There are 52,000 pharmacies now receiving e-prescriptions, up from 46,000. One hundred percent of the pharmacies in Rhode Island are connected. There’s still a long way to go, since the [national] total represents about 15% of all prescriptions done electronically, but it’s still tremendous growth since last year.
DrSN: What’s coming up for 2010?
Totonis: We are announcing lower prices for e-prescribing, effective Jan. 1. Although prices of electronic prescribing have never increased in the entire history of Surescripts, effective Jan. 1, the pricing for e-prescriptions for routing, as well as for the benefit information, is getting lower.
DrSN: What led to the change?
Totonis: Part of Surescripts’ goal through our growth, and through our merger last year with RxHub, was a promise that we would drive the cost of e-prescriptions down. This price reduction next year is the first delivery on that commitment. This has been very well received in the market, by both chain and independent pharmacies. It’s something that everyone has been asking: When is the price of an e-prescription going to go down?
DrSN: Is this a one-time price reduction?
Totonis: We have a commitment that this is not the only price reduction we’re going to do. We’re going to continue to drive the cost of e-prescribing down as efficiency and scale and our economics improve, and we’re going to pass those economics to the industry.
DrSN: How much do you predict prices will go down for pharmacy providers?
Totonis: The price reductions will vary. The reason is that we connect pharmacies and prescribers, but between us and them there are software vendors. Some of those vendors and the other aggregators set their own prices, and we can’t dictate those prices. But we are reducing our costs by 10% to 20%. Depending on whether you’re a chain or an independent, and the types of service, what you pay will vary.
DrSN: Are there other initiatives coming in 2010?

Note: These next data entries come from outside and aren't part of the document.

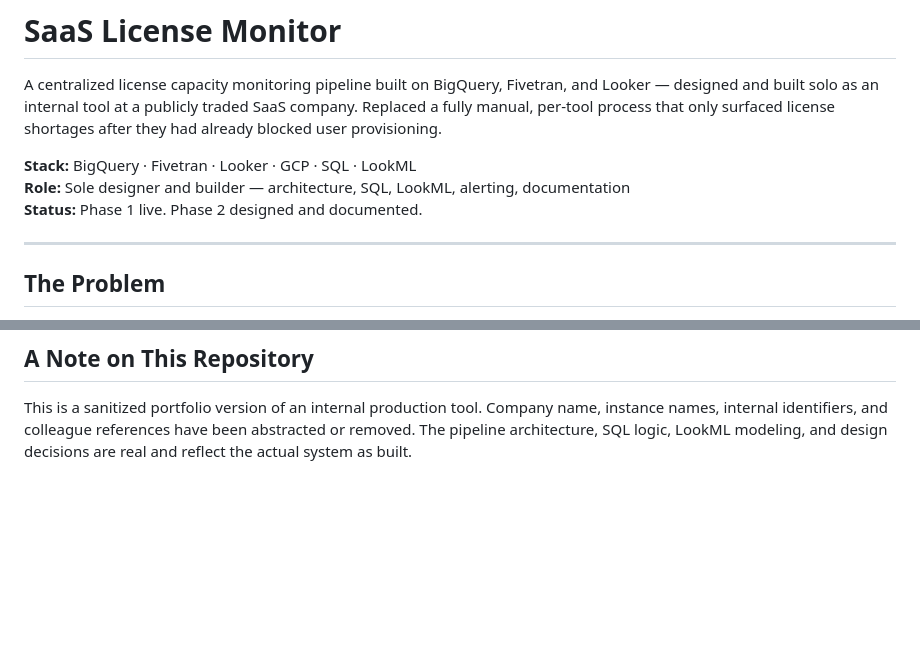
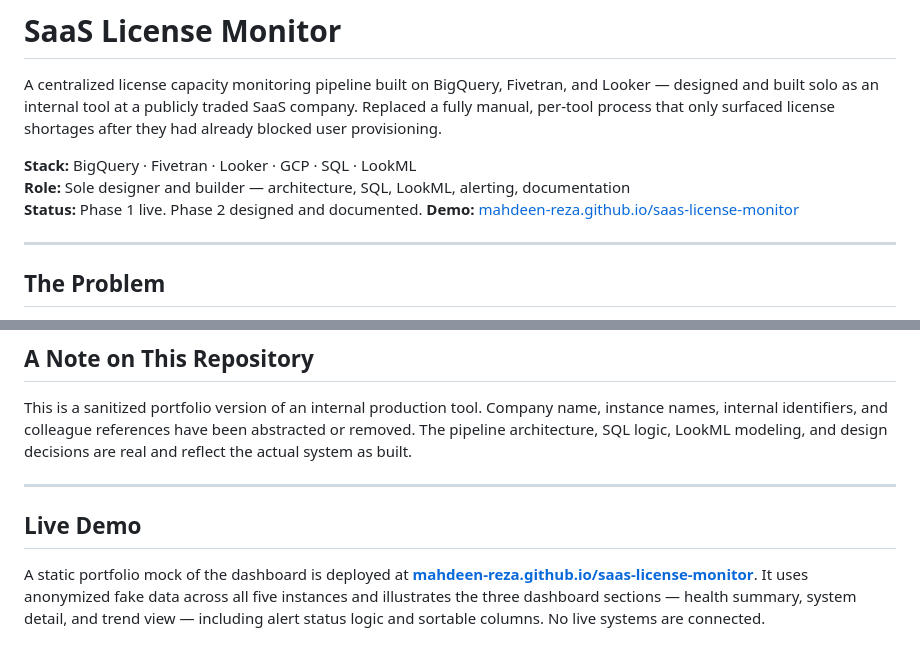
Before and after one commit to mahdeen-reza/saas-license-monitor, a Markdown page: README.md, 2 parts joined by grey strips. Rendered like a GitHub page; blank space fills up the shorter version.

```diff
--- a/README.md
+++ b/README.md
@@ -5,6 +5,7 @@ A centralized license capacity monitoring pipeline built on BigQuery, Fivetran,
 **Stack:** BigQuery · Fivetran · Looker · GCP · SQL · LookML
 **Role:** Sole designer and builder — architecture, SQL, LookML, alerting, documentation
 **Status:** Phase 1 live. Phase 2 designed and documented.
+**Demo:** [mahdeen-reza.github.io/saas-license-monitor](https://mahdeen-reza.github.io/saas-license-monitor/)
 
 ---
 
@@ -142,3 +143,9 @@ saas-license-monitor/
 ## A Note on This Repository
 
 This is a sanitized portfolio version of an internal production tool. Company name, instance names, internal identifiers, and colleague references have been abstracted or removed. The pipeline architecture, SQL logic, LookML modeling, and design decisions are real and reflect the actual system as built.
+
+---
+
+## Live Demo
+
+A static portfolio mock of the dashboard is deployed at **[mahdeen-reza.github.io/saas-license-monitor](https://mahdeen-reza.github.io/saas-license-monitor/)**. It uses anonymized fake data across all five instances and illustrates the three dashboard sections — health summary, system detail, and trend view — including alert status logic and sortable columns. No live systems are connected.
```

Totonis: We’re going to be offering better connectivity between pharmacies and the providers of patients’ personal health records, like Google and Microsoft. We’ll be providing a service where, if a patient is properly authenticated and wants access to his or her medication records…rather than having to go directly to each pharmacy, we’ll be working with the pharmacies to provide that access.
Walgreens offering free review sessions to Medicare Part D beneficiaries
DEERFIELD, Ill. Walgreens now is offering free review sessions to Medicare Part D beneficiaries at all of its more than 7,100 pharmacies throughout the country.
Following the open enrollment period for Medicare Part D insurance plans, Walgreens is assisting those beneficiaries who’ve made changes to their prescription drug coverage. Review sessions with Walgreens pharmacists are available daily by appointment through Jan. 31, and are designed to help patients maximize their plan benefits.
Review sessions include:
- A review of beneficiary’s current medications, tiers within their selected plan, co-pays and cost-savings opportunities
- Discussion of available health and wellness services including pneumonia and shingles vaccinations and 90-day prescription benefits
- Checks for potential drug interactions
Watson files FDA application for generic LoSeasonique
MORRISTOWN, N.J. Watson Labs, a subsidiary of specialty pharmaceutical company Watson Pharmaceuticals, has filed an abbreviated new drug application to the Food and Drug Administration for an oral contraceptive.
Watson is seeking approval to market its levonorgestrel and ethinyl estradiol (0.10-mg/0.02-mg) oral contraceptive product prior to the expiration of U.S. Patent No. 7,615,545, which is owned by Duramed Pharmaceuticals, a subsidiary of Teva. Watson’s levonorgestrel and ethinyl estradiol product is a generic version of Teva’s LoSeasonique, which is indicated for the prevention of pregnancy.
On Nov. 23, 2009, pursuant to the Hatch-Waxman Act, Watson notified Duramed that its ANDA requesting approval from the FDA for a generic version of LoSeasonique contained a paragraph IV certification asserting that the LoSeasonique patent is invalid, unenforceable and/or not infringed. Teva Women’s Health filed suit against Watson on Jan. 6, 2010 in the U.S. District Court for the District of New Jersey seeking to prevent Watson from commercializing its product prior to the expiration of U.S. Patent No. 7,615,545. Based on available information, Watson believes it may be entitled to 180 days of generic market exclusivity or shared exclusivity should its product receive approval.